CONCERN #2 aka “gimme a squeeze!”
But then let’s look at the whole idea of squeeze. Even if we assume that Woman A and Woman B have been guided to focus on the (seemingly) relevant orifice, muscular structures and organs pertaining to their particular issue; nonetheless squeezing may not be the helpful verb. In some cases, squeezing may cause new problems or further exacerbate existent problems.
There is this funny idea that women should want an ironclad vagina, and there is a related misconception that all female pelvic floor issues can be solved with muscular strengthening. Let’s dispel that; it’s an unhealthy myth. Actually, many women’s pelvic floors are too tight. (When I say female pelvic floor, I mean all the skin, muscles, connective tissues, nerves and the three holes that are between the pubic bone at the front, the tailbone at the back, and in between the two butt bones.)
For a variety of reasons (ranging from physical realities such as too much sitting and including emotional realities such as past trauma that’s held in the body) many women have a pelvic floor that’s very tight. A too tight (aka hypertonic) pelvic floor can actually cause the form of urinary incontinence called urinary urge incontinence. Excessive tightness in the pelvic floor can (i.) interfere with breath (and restricted breath in turn can cause a variety of issues, anxiety among them); (ii.) affect posture (postural imbalances can can cause any number of issues, excess muscular tension among them); (iii.) hinder access to sexual pleasure, as habitually tight musculature is oxygen deprived and, thereby, is sensation minimized; (iv.) cause a condition called vulvadinia where there is tenderness, pain and, perhaps, itchiness in the vulva; and (v.) make a vaginal childbirth harder, and, in some cases, not possible. This is just a partial list. Doing so-called kegels could even create these conditions, as one might repeatedly squeeze an already too-tight pelvic floor, in effect, making it tighter.
And so, remembering Women A’s urinary incontinence, if it is gleaned that she has urinary urge incontinence, then, in fact, we have ascertained that she has a too tight pelvic floor. Are we then going to want her to squeeze down there repeatedly? No.

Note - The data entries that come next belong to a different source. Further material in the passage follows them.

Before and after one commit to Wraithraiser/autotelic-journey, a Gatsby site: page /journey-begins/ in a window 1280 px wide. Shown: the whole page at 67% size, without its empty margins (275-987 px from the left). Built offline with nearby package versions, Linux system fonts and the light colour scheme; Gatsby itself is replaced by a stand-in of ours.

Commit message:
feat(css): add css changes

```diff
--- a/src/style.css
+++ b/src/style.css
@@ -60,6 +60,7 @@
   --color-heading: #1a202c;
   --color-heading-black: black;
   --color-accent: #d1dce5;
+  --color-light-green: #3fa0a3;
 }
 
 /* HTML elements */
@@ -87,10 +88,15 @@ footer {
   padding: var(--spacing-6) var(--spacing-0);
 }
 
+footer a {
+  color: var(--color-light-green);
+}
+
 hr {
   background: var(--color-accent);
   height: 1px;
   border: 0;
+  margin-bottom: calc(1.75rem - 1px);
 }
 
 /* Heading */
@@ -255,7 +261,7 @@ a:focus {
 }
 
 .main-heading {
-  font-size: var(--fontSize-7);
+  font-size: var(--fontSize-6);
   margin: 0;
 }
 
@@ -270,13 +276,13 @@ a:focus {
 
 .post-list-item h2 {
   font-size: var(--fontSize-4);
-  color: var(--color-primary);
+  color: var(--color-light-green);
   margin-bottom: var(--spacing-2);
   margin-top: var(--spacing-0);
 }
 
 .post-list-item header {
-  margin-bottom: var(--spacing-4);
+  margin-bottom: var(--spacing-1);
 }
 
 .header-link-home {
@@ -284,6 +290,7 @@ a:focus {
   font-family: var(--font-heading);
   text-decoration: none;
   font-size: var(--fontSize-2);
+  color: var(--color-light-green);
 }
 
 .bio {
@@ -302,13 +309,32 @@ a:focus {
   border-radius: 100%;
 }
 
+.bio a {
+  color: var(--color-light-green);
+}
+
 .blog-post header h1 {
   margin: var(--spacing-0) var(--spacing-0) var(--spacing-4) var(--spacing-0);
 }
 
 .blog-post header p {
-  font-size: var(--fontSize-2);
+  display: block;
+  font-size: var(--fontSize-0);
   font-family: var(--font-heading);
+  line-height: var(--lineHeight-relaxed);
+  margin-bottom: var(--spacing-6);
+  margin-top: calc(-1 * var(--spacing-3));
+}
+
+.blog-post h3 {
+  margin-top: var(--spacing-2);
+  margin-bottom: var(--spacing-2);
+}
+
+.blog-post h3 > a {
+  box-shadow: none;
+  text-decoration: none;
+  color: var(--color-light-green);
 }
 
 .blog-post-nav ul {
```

Where there is excessive tightness, we want to create space, to foster relaxation and to create the possibility of a gentle stretch. We do not want to contract the muscles further. For sure, a generalized “squeeze, squeeze, squeeze! something (anything) so long as it’s down there!” will have some kind of effect on the body. But is it the desired effect? To recap, my second issue with kegels is the one-size-fits all verb: squeeze.
CONCERN #3 aka “the promise of pelvic floor health in 1 easy step”
My third concern about so-called kegels is that the simplistic instructions do not take the time to aid women in building sensitive and deep awareness of their own pelvic floor, of their breath and of their emotional life. Pelvic floor awareness and health deserves and takes time. It cannot be (and should not be) like fast food.
It takes compassionate awareness, as well as time, to get to know our own pelvic floor, and to begin to work thoughtfully and specifically with its structures. I am describing the delicate process of awakening and befriending our own feeling-body. For someone to embark on rebalancing and reawakening their pelvic floor, they will need the support of someone who can create a safe space for the process. That guide must also be someone who is savvy about anatomy and kinesiology. It must be someone who has skills at teaching anatomy and kinesiology, not as a cerebral exercise but as “felt-anatomy.” This guide can come in the form of an occupational therapist or physical therapist who specialize in internal pelvic work, and/or in the form of a pelvic floor yoga teacher. Or… perhaps other individuals with specialized training and skills in this arena.